Back on track? Three takeaways from Bayern’s much-needed win in Wolfsburg
Against VfL Wolfsburg, the main task was to settle the rocking Bavarian boat. It was far from perfect, but a good case of a job well done.
If any player was going to get Bayern back on track at the Volkswagen Arena, it was Robert Lewandowski. The Polish striker has a particular affinity for the Lower Saxon outfit, though it is fair to say that feeling is far from mutual.
Having started the season with a hot goal-scoring streak, things had dried up a little for Lewandowski.
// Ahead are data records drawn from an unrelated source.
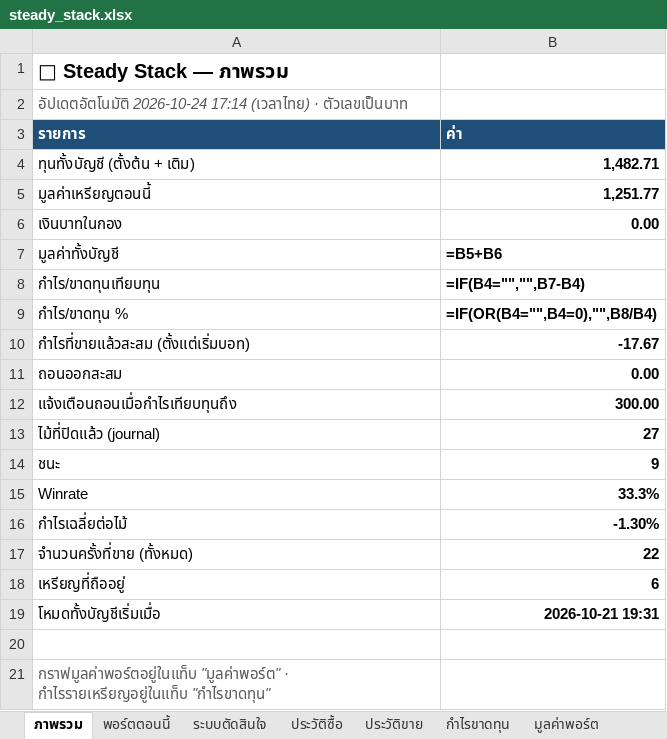
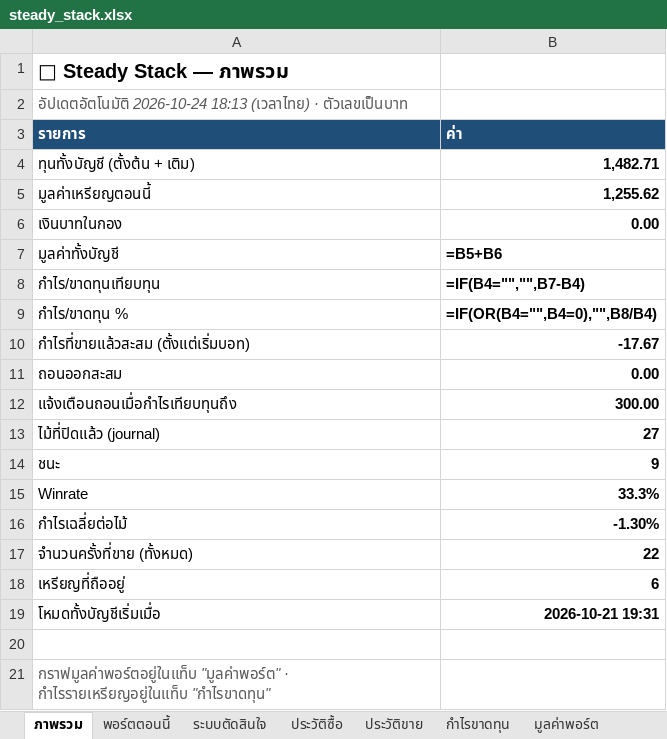
Before and after one commit to sutonakung-ops/BTC-ETH_THB_Alert, an Excel workbook: reports/steady_stack.xlsx, sheet ภาพรวม, drawn as a sheet; values as stored, in another font and other column widths than the file's, no borders; formulas without a stored value are shown as written; the diff names each change by its address in the sheet, - before the commit and + after, or states it on an @@ line.

```diff
--- a/reports/steady_stack.xlsx (sheet ภาพรวม)
+++ b/reports/steady_stack.xlsx (sheet ภาพรวม)
-A2 (รายการ): อัปเดตอัตโนมัติ 2026-10-24 17:14 (เวลาไทย) ·…
+A2 (รายการ): อัปเดตอัตโนมัติ 2026-10-24 18:13 (เวลาไทย) ·…
-B5 (ค่า): 1,251.77
+B5 (ค่า): 1,255.62
```
Also changed, not shown: sheet พอร์ตตอนนี้, sheet มูลค่าพอร์ต, charts or pictures, 9 other files.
Up against the 2009 Bundesliga champions, everything seemed to be right back where they should be.
After a rather frustrating opening half hour for Die Roten, Lewy opened the scoring. The finish was typically ice-cool. Mats Hummels’ incisive ball into the box was well left by Serge Gnabry, and Lewy drilled the ball almost straight through the prostrate Koen Casteels.
The second goal four minutes into the second half was the perfect predator’s finish. When VfL defender William made a complete mess of dealing with Niklas Süle’s slightly misdirected long ball, the Bayern number nine out-wolfed the Wolves. He needed no second invitation, rounding Casteels before slotting the ball into an empty net.
In what was the perfect all-round game, Lewandowski’s neat pass for James set up Bayern’s match-sealing third goal, and he was denied a hat-trick late on by the busy Casteels.
Yes, it is fair to say that Lewy loves Wolfsburg.
If Robert Lewandowski had a great day, the same could not be said of Arjen Robben. The Dutchman was badly off the boil, and would eventually pay the price for the sort of silly shenanigans we all thought he had given up on long ago.
With a lot of the play going through the centre of the pitch, we would get to see little if anything of Robben’s famous charges and cuts inside. He did warm Casteels’ gloves with one decent effort, but that was about it.
It was clear that the bald Dutch master’s frustration was starting to bubble, and his curious hop and dive a minute before half time was as ridiculous as it was theatrical. It did not help that it was right in front of referee Guido Winkmann.
Coach Niko Kovač might have been best advised to hook the simmering Dutchman off at half-time, and three minutes before he hour mark the chickens came home to roost. Robben’s toe-to-heel challenge on Elvis Rexhbecaj was more of a lame afterthought than anything else, but it was clear what the outcome was going to be.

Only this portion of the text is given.